* [Required action]: Each entry is to be given again exactly; drop the images.

________________________________________

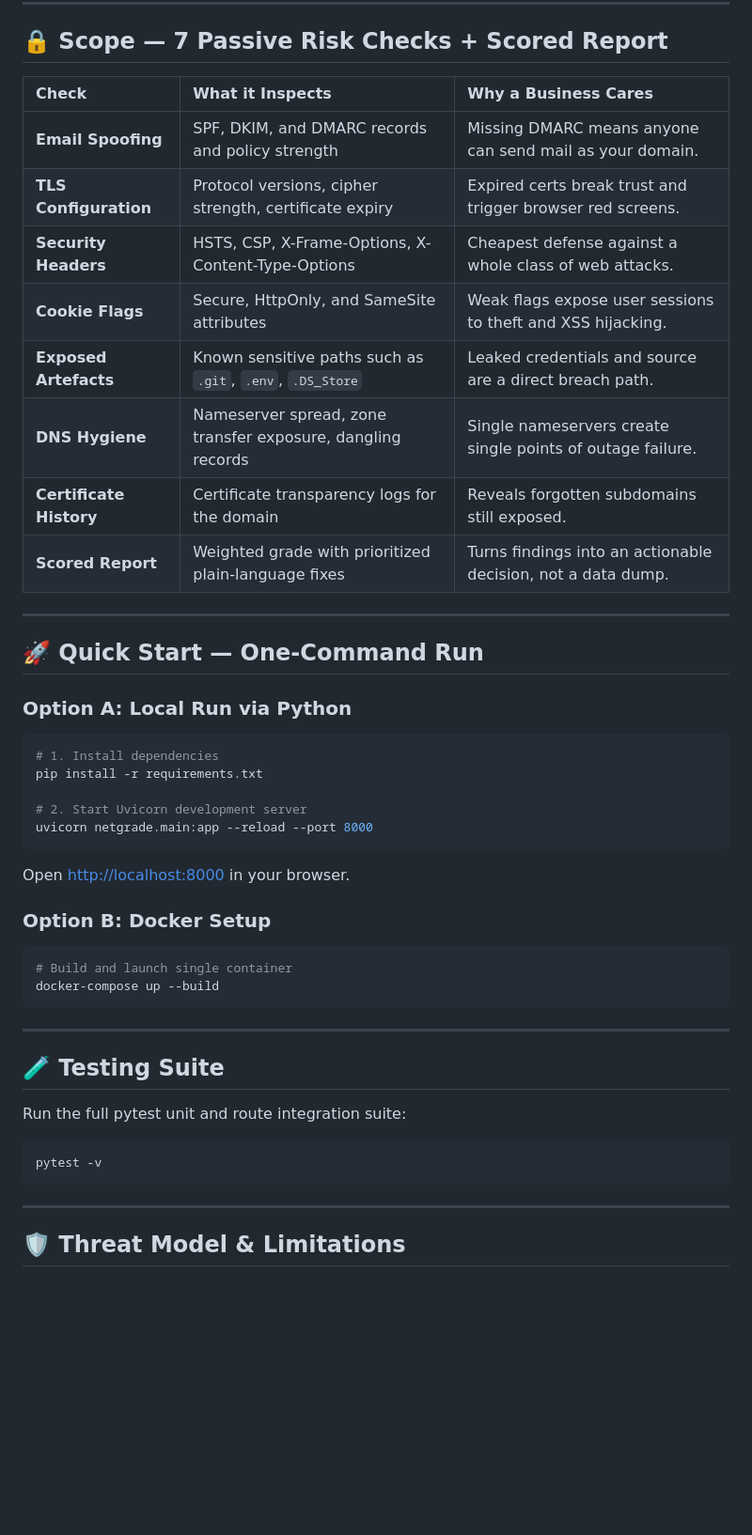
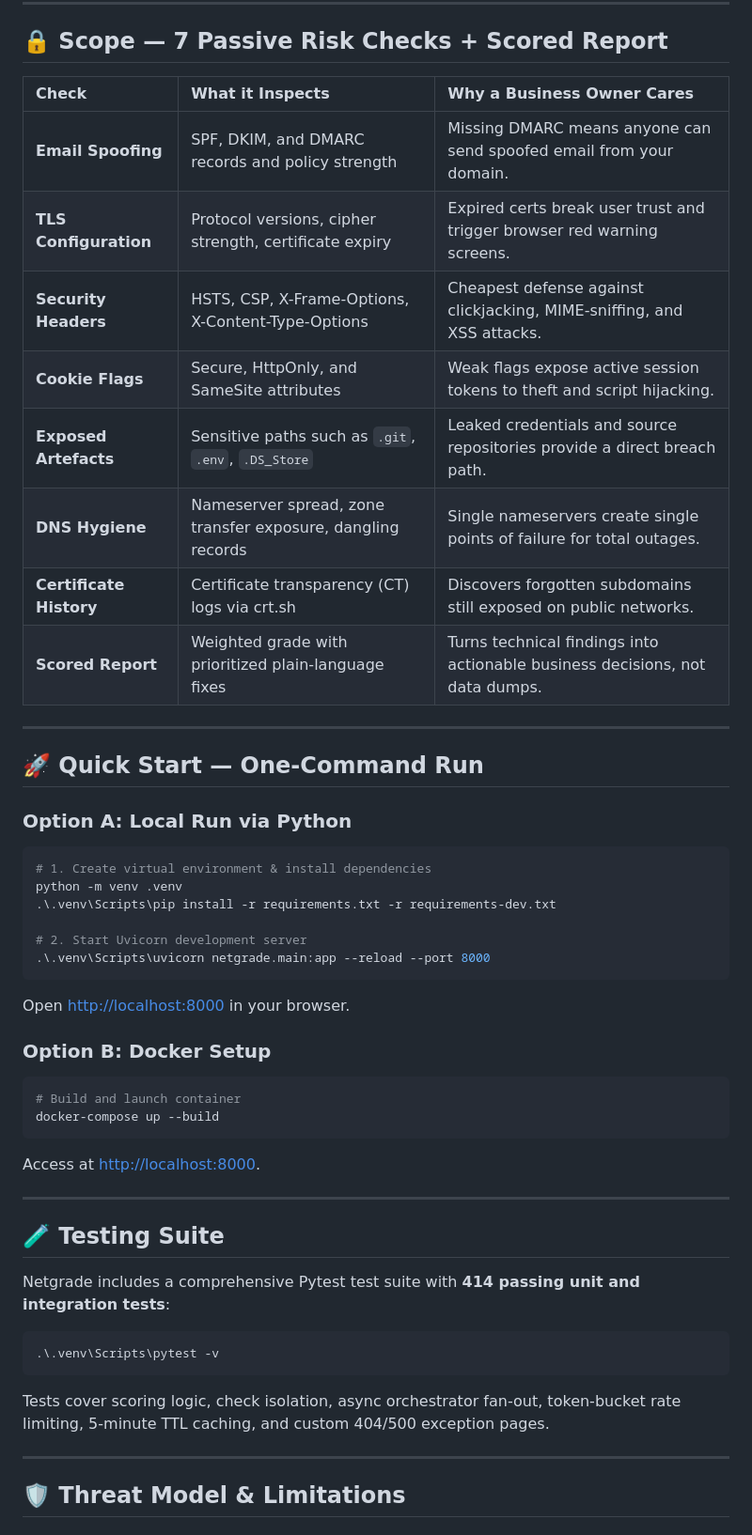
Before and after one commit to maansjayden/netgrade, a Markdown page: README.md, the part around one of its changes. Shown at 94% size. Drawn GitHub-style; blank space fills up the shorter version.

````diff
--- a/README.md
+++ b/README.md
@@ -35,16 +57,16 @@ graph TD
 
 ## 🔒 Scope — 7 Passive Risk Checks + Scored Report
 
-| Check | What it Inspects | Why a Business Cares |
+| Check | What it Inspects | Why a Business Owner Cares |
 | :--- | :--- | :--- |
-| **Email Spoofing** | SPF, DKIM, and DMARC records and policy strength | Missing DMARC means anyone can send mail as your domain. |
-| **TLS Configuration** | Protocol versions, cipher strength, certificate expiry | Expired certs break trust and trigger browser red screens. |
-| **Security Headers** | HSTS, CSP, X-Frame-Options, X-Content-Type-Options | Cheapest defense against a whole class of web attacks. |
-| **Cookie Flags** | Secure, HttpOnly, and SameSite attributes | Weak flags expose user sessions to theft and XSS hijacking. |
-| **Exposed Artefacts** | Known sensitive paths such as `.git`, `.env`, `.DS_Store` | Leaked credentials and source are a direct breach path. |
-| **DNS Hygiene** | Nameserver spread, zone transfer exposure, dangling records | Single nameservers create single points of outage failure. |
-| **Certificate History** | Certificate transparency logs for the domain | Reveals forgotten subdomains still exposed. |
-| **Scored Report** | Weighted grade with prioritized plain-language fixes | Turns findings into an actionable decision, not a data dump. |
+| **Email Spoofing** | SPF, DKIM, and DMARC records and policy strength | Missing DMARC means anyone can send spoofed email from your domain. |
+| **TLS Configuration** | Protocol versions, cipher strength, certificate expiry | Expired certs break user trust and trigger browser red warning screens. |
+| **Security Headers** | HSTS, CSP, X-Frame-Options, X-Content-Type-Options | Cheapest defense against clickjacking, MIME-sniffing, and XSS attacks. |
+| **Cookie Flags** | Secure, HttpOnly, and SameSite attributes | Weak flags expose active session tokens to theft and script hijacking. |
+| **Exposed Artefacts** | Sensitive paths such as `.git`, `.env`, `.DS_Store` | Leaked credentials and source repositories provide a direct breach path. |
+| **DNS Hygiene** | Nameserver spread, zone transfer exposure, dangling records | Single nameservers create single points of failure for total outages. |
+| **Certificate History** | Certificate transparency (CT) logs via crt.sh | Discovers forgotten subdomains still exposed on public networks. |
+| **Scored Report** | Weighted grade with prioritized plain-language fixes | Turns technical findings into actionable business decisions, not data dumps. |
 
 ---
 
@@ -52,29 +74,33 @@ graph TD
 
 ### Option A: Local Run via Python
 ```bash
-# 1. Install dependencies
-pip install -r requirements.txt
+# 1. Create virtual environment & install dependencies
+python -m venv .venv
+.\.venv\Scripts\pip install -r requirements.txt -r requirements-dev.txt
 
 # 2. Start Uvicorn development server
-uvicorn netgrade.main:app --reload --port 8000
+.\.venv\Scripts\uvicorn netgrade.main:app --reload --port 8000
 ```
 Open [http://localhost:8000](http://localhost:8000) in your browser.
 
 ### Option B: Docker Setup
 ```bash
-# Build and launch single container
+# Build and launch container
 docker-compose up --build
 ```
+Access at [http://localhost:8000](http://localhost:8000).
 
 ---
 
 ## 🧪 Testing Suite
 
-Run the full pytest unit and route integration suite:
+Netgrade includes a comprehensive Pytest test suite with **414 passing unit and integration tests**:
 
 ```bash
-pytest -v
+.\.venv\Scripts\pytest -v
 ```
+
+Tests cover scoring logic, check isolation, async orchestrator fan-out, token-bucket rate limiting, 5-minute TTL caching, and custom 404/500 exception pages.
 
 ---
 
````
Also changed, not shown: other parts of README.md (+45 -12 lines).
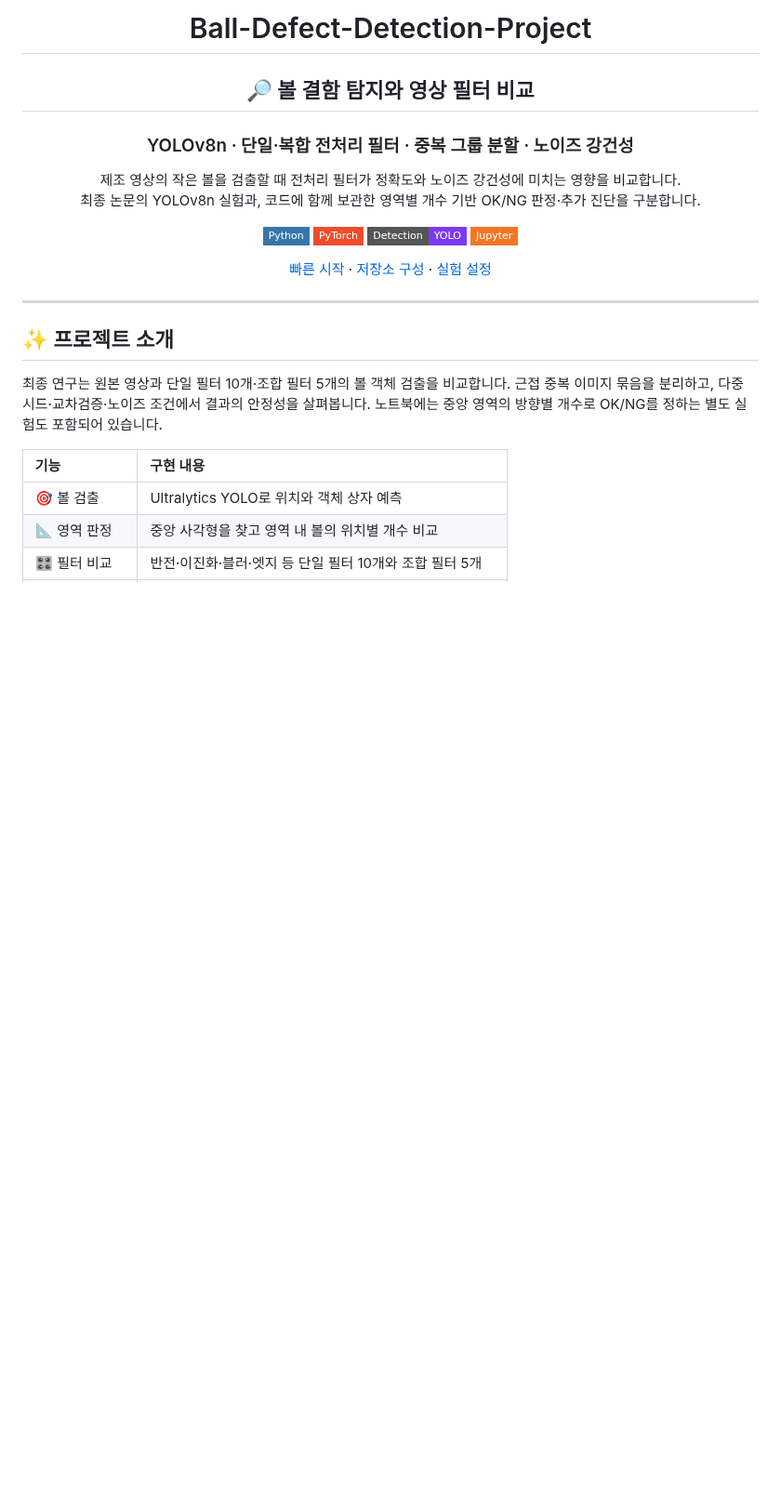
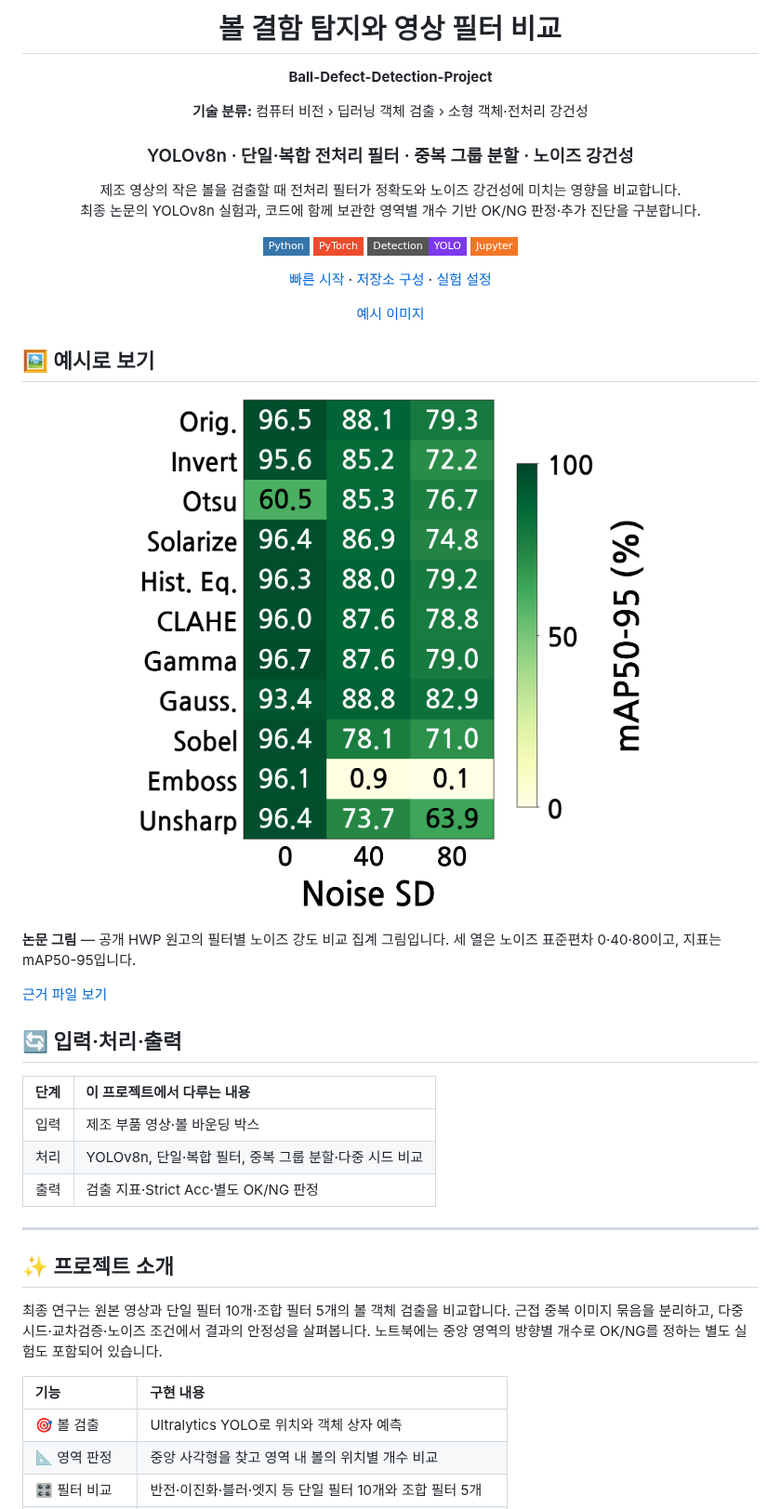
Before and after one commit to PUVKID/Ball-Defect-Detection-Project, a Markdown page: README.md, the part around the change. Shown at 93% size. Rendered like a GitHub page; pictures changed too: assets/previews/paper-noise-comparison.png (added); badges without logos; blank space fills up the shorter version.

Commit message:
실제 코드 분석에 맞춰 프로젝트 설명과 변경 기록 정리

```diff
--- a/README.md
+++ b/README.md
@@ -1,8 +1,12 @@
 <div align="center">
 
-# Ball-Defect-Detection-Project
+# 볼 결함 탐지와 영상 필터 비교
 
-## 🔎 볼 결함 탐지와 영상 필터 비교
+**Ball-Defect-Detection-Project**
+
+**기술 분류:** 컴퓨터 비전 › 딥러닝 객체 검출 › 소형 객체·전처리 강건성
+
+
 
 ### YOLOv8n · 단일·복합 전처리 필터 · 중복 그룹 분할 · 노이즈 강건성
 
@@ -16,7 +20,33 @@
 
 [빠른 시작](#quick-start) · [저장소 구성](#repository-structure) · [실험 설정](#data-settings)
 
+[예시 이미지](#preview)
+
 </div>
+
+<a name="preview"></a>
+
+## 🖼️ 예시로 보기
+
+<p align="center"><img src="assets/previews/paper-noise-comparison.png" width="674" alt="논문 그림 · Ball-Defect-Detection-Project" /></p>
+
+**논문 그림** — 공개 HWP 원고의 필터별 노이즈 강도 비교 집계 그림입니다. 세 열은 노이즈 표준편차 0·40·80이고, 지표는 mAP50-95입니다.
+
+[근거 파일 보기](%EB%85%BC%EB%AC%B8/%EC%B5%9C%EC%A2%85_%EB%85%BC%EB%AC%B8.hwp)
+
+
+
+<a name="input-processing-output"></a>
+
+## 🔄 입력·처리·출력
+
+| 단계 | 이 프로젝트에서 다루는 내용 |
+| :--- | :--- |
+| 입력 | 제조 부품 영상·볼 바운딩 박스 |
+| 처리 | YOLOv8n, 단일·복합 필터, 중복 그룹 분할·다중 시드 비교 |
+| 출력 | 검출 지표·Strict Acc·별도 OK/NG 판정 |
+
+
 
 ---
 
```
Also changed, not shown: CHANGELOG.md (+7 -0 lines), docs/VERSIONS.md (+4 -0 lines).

________________________________________

* [Task solution]:
Before and after one commit to maansjayden/netgrade, a Markdown page: README.md, the part around one of its changes. Shown at 94% size. Drawn GitHub-style; blank space fills up the shorter version.

````diff
--- a/README.md
+++ b/README.md
@@ -35,16 +57,16 @@ graph TD
 
 ## 🔒 Scope — 7 Passive Risk Checks + Scored Report
 
-| Check | What it Inspects | Why a Business Cares |
+| Check | What it Inspects | Why a Business Owner Cares |
 | :--- | :--- | :--- |
-| **Email Spoofing** | SPF, DKIM, and DMARC records and policy strength | Missing DMARC means anyone can send mail as your domain. |
-| **TLS Configuration** | Protocol versions, cipher strength, certificate expiry | Expired certs break trust and trigger browser red screens. |
-| **Security Headers** | HSTS, CSP, X-Frame-Options, X-Content-Type-Options | Cheapest defense against a whole class of web attacks. |
-| **Cookie Flags** | Secure, HttpOnly, and SameSite attributes | Weak flags expose user sessions to theft and XSS hijacking. |
-| **Exposed Artefacts** | Known sensitive paths such as `.git`, `.env`, `.DS_Store` | Leaked credentials and source are a direct breach path. |
-| **DNS Hygiene** | Nameserver spread, zone transfer exposure, dangling records | Single nameservers create single points of outage failure. |
-| **Certificate History** | Certificate transparency logs for the domain | Reveals forgotten subdomains still exposed. |
-| **Scored Report** | Weighted grade with prioritized plain-language fixes | Turns findings into an actionable decision, not a data dump. |
+| **Email Spoofing** | SPF, DKIM, and DMARC records and policy strength | Missing DMARC means anyone can send spoofed email from your domain. |
+| **TLS Configuration** | Protocol versions, cipher strength, certificate expiry | Expired certs break user trust and trigger browser red warning screens. |
+| **Security Headers** | HSTS, CSP, X-Frame-Options, X-Content-Type-Options | Cheapest defense against clickjacking, MIME-sniffing, and XSS attacks. |
+| **Cookie Flags** | Secure, HttpOnly, and SameSite attributes | Weak flags expose active session tokens to theft and script hijacking. |
+| **Exposed Artefacts** | Sensitive paths such as `.git`, `.env`, `.DS_Store` | Leaked credentials and source repositories provide a direct breach path. |
+| **DNS Hygiene** | Nameserver spread, zone transfer exposure, dangling records | Single nameservers create single points of failure for total outages. |
+| **Certificate History** | Certificate transparency (CT) logs via crt.sh | Discovers forgotten subdomains still exposed on public networks. |
+| **Scored Report** | Weighted grade with prioritized plain-language fixes | Turns technical findings into actionable business decisions, not data dumps. |
 
 ---
 
@@ -52,29 +74,33 @@ graph TD
 
 ### Option A: Local Run via Python
 ```bash
-# 1. Install dependencies
-pip install -r requirements.txt
+# 1. Create virtual environment & install dependencies
+python -m venv .venv
+.\.venv\Scripts\pip install -r requirements.txt -r requirements-dev.txt
 
 # 2. Start Uvicorn development server
-uvicorn netgrade.main:app --reload --port 8000
+.\.venv\Scripts\uvicorn netgrade.main:app --reload --port 8000
 ```
 Open [http://localhost:8000](http://localhost:8000) in your browser.
 
 ### Option B: Docker Setup
 ```bash
-# Build and launch single container
+# Build and launch container
 docker-compose up --build
 ```
+Access at [http://localhost:8000](http://localhost:8000).
 
 ---
 
 ## 🧪 Testing Suite
 
-Run the full pytest unit and route integration suite:
+Netgrade includes a comprehensive Pytest test suite with **414 passing unit and integration tests**:
 
 ```bash
-pytest -v
+.\.venv\Scripts\pytest -v
 ```
+
+Tests cover scoring logic, check isolation, async orchestrator fan-out, token-bucket rate limiting, 5-minute TTL caching, and custom 404/500 exception pages.
 
 ---
 
````
Also changed, not shown: other parts of README.md (+45 -12 lines).
Before and after one commit to PUVKID/Ball-Defect-Detection-Project, a Markdown page: README.md, the part around the change. Shown at 93% size. Rendered like a GitHub page; pictures changed too: assets/previews/paper-noise-comparison.png (added); badges without logos; blank space fills up the shorter version.

Commit message:
실제 코드 분석에 맞춰 프로젝트 설명과 변경 기록 정리

```diff
--- a/README.md
+++ b/README.md
@@ -1,8 +1,12 @@
 <div align="center">
 
-# Ball-Defect-Detection-Project
+# 볼 결함 탐지와 영상 필터 비교
 
-## 🔎 볼 결함 탐지와 영상 필터 비교
+**Ball-Defect-Detection-Project**
+
+**기술 분류:** 컴퓨터 비전 › 딥러닝 객체 검출 › 소형 객체·전처리 강건성
+
+
 
 ### YOLOv8n · 단일·복합 전처리 필터 · 중복 그룹 분할 · 노이즈 강건성
 
@@ -16,7 +20,33 @@
 
 [빠른 시작](#quick-start) · [저장소 구성](#repository-structure) · [실험 설정](#data-settings)
 
+[예시 이미지](#preview)
+
 </div>
+
+<a name="preview"></a>
+
+## 🖼️ 예시로 보기
+
+<p align="center"><img src="assets/previews/paper-noise-comparison.png" width="674" alt="논문 그림 · Ball-Defect-Detection-Project" /></p>
+
+**논문 그림** — 공개 HWP 원고의 필터별 노이즈 강도 비교 집계 그림입니다. 세 열은 노이즈 표준편차 0·40·80이고, 지표는 mAP50-95입니다.
+
+[근거 파일 보기](%EB%85%BC%EB%AC%B8/%EC%B5%9C%EC%A2%85_%EB%85%BC%EB%AC%B8.hwp)
+
+
+
+<a name="input-processing-output"></a>
+
+## 🔄 입력·처리·출력
+
+| 단계 | 이 프로젝트에서 다루는 내용 |
+| :--- | :--- |
+| 입력 | 제조 부품 영상·볼 바운딩 박스 |
+| 처리 | YOLOv8n, 단일·복합 필터, 중복 그룹 분할·다중 시드 비교 |
+| 출력 | 검출 지표·Strict Acc·별도 OK/NG 판정 |
+
+
 
 ---
 
```
Also changed, not shown: CHANGELOG.md (+7 -0 lines), docs/VERSIONS.md (+4 -0 lines).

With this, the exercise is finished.